▸ Exercise
Pull every line containing the word "images" from the records.

▸ Supplied information

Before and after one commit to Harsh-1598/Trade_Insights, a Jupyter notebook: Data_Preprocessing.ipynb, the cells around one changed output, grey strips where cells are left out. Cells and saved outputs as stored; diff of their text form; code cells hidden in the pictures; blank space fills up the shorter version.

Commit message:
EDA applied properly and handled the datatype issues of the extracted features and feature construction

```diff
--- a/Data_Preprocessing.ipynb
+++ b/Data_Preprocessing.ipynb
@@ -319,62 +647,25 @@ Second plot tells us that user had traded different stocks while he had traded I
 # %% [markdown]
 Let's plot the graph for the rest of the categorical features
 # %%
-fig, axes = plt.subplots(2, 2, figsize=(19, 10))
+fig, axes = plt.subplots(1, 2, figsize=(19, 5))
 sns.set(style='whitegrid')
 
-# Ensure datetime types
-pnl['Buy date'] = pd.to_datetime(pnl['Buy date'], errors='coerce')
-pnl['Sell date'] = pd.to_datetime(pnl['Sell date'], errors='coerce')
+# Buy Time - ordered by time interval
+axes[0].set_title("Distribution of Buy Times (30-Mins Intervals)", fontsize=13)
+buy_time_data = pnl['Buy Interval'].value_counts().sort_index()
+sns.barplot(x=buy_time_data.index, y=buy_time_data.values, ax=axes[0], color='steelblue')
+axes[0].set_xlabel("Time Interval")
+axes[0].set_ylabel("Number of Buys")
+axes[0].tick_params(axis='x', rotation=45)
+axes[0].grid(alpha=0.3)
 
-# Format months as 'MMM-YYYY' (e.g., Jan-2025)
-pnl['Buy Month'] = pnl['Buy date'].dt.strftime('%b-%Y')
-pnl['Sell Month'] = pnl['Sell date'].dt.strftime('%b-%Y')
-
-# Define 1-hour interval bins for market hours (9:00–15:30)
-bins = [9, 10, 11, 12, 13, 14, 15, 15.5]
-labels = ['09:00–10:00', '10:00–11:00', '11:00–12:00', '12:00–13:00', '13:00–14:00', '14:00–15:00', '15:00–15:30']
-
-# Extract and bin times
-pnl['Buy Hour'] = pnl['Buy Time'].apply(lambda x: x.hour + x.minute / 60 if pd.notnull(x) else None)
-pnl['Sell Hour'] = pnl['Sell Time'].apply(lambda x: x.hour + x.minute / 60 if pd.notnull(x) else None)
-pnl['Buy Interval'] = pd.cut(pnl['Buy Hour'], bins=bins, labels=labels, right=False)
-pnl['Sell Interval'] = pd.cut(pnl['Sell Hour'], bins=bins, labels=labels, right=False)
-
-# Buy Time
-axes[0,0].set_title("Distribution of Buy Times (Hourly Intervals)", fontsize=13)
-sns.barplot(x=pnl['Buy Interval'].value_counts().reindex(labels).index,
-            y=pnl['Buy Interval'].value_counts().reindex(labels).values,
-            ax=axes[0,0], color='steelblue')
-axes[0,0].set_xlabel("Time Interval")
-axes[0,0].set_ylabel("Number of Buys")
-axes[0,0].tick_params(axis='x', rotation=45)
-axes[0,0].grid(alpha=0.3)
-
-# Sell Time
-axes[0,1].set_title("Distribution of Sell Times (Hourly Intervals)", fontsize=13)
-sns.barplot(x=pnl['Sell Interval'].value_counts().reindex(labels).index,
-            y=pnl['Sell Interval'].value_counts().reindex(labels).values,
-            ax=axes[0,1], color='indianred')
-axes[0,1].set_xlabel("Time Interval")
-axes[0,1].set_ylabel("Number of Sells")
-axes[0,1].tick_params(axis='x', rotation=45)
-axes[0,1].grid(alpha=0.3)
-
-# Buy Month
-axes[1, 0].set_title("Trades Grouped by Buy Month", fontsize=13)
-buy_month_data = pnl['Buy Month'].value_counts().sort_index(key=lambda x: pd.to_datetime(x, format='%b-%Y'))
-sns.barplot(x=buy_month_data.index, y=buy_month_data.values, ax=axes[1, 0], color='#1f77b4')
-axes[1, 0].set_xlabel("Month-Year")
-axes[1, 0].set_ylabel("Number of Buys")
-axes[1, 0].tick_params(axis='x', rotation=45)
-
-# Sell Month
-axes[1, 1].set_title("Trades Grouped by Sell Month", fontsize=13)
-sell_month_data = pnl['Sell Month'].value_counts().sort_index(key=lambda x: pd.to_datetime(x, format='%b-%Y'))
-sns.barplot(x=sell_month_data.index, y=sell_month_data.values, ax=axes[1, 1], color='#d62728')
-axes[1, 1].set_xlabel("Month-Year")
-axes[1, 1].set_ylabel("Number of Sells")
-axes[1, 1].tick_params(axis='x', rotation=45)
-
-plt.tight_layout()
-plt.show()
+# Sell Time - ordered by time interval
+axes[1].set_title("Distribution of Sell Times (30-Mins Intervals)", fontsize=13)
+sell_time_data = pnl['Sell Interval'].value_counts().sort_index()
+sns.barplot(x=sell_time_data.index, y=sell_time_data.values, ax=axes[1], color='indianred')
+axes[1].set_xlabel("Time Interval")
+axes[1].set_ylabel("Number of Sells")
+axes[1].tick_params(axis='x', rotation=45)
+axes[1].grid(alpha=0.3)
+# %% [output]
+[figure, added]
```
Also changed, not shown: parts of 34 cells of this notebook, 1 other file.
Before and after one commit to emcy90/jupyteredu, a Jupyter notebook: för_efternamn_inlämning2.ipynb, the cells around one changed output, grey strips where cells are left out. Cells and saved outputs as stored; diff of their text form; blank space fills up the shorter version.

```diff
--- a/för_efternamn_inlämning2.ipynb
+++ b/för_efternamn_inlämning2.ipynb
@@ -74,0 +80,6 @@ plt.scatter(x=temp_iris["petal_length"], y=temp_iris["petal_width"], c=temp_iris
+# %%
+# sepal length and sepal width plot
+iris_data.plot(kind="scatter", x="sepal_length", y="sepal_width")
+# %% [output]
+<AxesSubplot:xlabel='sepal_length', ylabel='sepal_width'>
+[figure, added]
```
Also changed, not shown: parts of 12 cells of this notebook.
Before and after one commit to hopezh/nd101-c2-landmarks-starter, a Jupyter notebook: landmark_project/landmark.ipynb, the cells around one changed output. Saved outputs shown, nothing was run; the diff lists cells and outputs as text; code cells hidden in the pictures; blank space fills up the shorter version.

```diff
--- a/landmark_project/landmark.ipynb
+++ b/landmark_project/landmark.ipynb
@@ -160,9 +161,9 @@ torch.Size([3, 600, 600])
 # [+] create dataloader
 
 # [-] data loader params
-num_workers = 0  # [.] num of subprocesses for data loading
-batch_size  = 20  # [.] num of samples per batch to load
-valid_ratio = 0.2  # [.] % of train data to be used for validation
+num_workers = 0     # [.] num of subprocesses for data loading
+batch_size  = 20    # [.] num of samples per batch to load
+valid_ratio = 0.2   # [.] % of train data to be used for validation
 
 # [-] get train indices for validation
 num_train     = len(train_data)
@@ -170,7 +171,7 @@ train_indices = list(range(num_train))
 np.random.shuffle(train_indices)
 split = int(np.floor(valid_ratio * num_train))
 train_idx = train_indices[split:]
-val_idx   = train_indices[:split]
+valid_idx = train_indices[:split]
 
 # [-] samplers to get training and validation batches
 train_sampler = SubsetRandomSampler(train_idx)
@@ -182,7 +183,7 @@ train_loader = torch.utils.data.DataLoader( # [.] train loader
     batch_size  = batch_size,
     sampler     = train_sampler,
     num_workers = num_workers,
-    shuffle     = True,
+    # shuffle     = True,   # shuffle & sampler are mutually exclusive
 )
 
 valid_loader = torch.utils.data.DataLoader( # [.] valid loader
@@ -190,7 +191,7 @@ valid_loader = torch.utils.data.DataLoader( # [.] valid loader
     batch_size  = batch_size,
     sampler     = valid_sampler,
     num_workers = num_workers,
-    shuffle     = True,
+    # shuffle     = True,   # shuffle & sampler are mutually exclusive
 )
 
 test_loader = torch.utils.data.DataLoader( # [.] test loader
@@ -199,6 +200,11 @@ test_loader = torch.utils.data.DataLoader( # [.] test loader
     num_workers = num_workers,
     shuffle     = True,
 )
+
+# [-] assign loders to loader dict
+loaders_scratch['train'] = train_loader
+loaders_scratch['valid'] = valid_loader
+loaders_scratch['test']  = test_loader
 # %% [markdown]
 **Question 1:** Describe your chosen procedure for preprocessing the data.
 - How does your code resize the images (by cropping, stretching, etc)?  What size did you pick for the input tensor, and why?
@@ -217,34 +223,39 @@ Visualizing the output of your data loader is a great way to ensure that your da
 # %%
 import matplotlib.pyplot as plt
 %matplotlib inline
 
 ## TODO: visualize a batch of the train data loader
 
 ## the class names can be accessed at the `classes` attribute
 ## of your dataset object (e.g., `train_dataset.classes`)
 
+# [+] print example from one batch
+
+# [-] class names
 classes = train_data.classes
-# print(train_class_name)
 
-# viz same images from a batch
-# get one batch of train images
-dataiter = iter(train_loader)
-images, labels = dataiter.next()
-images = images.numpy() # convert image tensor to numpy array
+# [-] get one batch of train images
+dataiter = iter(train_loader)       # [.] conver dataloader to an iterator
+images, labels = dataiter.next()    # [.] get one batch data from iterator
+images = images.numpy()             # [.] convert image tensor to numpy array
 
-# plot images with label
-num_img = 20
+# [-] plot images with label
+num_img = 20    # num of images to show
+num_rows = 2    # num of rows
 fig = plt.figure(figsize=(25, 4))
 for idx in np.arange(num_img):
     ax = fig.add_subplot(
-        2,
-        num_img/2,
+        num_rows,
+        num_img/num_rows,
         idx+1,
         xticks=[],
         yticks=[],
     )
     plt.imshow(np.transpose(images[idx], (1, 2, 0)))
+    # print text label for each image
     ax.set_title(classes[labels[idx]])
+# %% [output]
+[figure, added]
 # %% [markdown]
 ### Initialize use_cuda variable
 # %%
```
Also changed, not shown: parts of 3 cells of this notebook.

▸ Task response
 - How does your code resize the images (by cropping, stretching, etc)?  What size did you pick for the input tensor, and why?
-# viz same images from a batch
-# get one batch of train images
-images, labels = dataiter.next()
-images = images.numpy() # convert image tensor to numpy array
+# [-] get one batch of train images
+images, labels = dataiter.next()    # [.] get one batch data from iterator
+images = images.numpy()             # [.] convert image tensor to numpy array
-# plot images with label
+# [-] plot images with label
+num_img = 20    # num of images to show
     plt.imshow(np.transpose(images[idx], (1, 2, 0)))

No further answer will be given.